On the materials side, the most obvious challenge when trying to provide as wide a range of effective values of permeability and permittivity as possible is that, for negative index materials, we must achieve magnetic resonance. This will inevitably be narrow band and will have associated loss. While for some specific applications, narrow band may be acceptable, in general loss is not. Thus, there will be a need to address the whole issue of loss compensation, including consideration of the inclusion of active compensation. Finding suitable active techniques for frequencies above 1 GHz is a far from trivial task. The narrow bandwidth will be a major problem for other applications and, as well as using the metamaterials route to try to meet this requirement (a formidable challenge), ways to avoid the need for negative index over a wide spectral band will be sought by the ST theorists. A further challenge is how to develop suitably anisotropic metamaterials, which will give the theoretical modellers a much more extensive range of transformation options, allowing them to explore ST beyond the locally isotropic domain. Of course, for layered structures with simple cylindrical or spherical symmetry, this may be not such a problem, since fabrication techniques for ‘Swiss roll’ type structures are reasonably well established, and these kinds of devices are the initial focus, with other designs considered as the project progresses.

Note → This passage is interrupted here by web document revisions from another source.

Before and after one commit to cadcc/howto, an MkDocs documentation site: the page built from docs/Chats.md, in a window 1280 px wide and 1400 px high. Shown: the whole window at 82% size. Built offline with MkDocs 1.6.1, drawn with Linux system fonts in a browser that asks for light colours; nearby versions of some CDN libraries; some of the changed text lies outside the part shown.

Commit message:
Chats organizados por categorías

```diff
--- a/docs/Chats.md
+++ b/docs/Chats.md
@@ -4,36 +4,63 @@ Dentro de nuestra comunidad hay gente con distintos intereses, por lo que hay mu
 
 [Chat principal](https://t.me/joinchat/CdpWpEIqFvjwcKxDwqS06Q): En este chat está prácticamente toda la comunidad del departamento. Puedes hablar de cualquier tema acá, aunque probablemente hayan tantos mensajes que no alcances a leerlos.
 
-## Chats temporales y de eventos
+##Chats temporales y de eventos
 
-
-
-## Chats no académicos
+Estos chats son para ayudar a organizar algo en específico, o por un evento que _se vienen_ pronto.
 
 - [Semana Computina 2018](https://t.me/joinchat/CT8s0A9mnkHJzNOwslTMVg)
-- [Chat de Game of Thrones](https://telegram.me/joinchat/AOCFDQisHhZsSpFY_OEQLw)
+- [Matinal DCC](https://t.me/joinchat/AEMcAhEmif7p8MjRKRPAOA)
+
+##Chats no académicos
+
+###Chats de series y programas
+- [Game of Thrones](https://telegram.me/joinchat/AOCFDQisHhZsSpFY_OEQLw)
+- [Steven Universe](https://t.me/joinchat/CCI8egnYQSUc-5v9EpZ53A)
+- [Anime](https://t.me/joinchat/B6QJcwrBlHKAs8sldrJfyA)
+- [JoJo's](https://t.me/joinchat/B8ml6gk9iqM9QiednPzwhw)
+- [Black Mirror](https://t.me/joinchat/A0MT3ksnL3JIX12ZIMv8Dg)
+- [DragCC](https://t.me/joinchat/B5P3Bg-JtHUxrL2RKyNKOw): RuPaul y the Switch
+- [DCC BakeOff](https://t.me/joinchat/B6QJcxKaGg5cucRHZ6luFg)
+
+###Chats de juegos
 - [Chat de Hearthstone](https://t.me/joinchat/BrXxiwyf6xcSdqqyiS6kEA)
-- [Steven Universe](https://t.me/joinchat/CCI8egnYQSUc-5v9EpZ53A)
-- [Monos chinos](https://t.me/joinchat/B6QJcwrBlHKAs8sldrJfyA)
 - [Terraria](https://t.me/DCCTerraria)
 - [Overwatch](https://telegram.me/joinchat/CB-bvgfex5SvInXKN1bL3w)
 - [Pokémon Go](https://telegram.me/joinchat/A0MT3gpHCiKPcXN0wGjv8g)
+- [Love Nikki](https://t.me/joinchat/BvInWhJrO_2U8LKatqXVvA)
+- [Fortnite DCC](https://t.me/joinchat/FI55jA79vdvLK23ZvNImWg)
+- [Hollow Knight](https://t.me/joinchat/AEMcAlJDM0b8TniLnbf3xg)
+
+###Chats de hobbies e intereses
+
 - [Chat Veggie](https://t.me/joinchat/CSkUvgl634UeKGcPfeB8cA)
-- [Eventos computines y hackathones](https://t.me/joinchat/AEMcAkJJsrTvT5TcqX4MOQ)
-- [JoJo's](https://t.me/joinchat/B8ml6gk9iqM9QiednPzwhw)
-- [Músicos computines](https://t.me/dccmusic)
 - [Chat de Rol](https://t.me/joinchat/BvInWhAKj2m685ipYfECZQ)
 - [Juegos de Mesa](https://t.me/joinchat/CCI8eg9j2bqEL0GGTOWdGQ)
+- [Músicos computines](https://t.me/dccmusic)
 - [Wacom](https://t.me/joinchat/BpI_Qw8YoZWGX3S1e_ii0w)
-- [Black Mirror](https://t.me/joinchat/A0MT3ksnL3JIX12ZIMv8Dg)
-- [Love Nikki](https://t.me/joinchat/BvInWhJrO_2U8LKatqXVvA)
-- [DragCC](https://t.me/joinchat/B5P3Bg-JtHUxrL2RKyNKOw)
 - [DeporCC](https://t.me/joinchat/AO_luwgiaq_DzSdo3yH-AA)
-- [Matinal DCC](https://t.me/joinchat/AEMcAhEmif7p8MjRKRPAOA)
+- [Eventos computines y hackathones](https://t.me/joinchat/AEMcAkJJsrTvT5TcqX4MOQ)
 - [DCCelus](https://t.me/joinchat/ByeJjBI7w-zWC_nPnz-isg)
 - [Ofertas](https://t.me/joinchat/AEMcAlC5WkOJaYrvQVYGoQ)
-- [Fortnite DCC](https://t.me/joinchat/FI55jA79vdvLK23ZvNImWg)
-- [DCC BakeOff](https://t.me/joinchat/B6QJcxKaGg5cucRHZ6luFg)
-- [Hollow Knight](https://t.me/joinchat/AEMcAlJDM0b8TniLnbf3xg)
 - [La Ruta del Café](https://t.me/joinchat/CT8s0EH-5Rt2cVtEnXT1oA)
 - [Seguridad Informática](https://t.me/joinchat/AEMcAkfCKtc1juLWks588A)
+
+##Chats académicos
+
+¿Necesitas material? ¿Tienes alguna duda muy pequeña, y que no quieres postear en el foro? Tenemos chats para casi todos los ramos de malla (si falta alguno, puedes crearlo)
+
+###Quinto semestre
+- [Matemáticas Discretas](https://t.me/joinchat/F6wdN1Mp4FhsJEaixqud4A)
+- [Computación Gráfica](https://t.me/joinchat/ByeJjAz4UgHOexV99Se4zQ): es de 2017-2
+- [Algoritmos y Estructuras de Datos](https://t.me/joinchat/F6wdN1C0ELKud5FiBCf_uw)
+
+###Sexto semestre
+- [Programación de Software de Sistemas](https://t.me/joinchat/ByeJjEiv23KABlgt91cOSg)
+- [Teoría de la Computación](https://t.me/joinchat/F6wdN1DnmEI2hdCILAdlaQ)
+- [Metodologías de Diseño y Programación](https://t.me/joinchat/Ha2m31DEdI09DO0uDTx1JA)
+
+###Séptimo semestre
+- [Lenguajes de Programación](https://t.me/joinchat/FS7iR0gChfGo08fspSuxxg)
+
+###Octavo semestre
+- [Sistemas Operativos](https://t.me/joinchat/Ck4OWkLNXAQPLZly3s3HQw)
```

On the device fabrication side, many demonstrator structures will require much more complex forms which will certainly not have such high symmetry. The need to arrange small (sub-wavelength) elements with local ‘designer’ permittivity and permeability values in complex geometries will be a major challenge. While laborious fabrication by a ‘Lego’ type approach may be acceptable for a one-off prototype, this will not be satisfactory if many equivalent structures are to be built and tested. Thus, the project is faced with the major challenge of how to produce arrays of sub-wavelength elements which are easy to assemble, or inherently self-assemble, into a wide range of 2D and 3D structures.
Our programme of study is spearheaded by three distinct but interlinked projects underpinning the science behind the innovation and design of QUEST devices. These are: the conceptualisation of novel spatial transformations (SP1); the establishment of a computational toolkit for the design of QUEST devices based on these concepts (SP2); and the practical development, manufacture and electromagnetic characterisation of novel materials for use in QUEST devices (SP3). The final SP (SP4) provides an experimental test bed for QUEST devices and is designed to deliver feedback to the first three SPs.
Flexibility is built into all the SPs to ensure that the Consortium can respond rapidly to developments in this competitive field as the programme proceeds.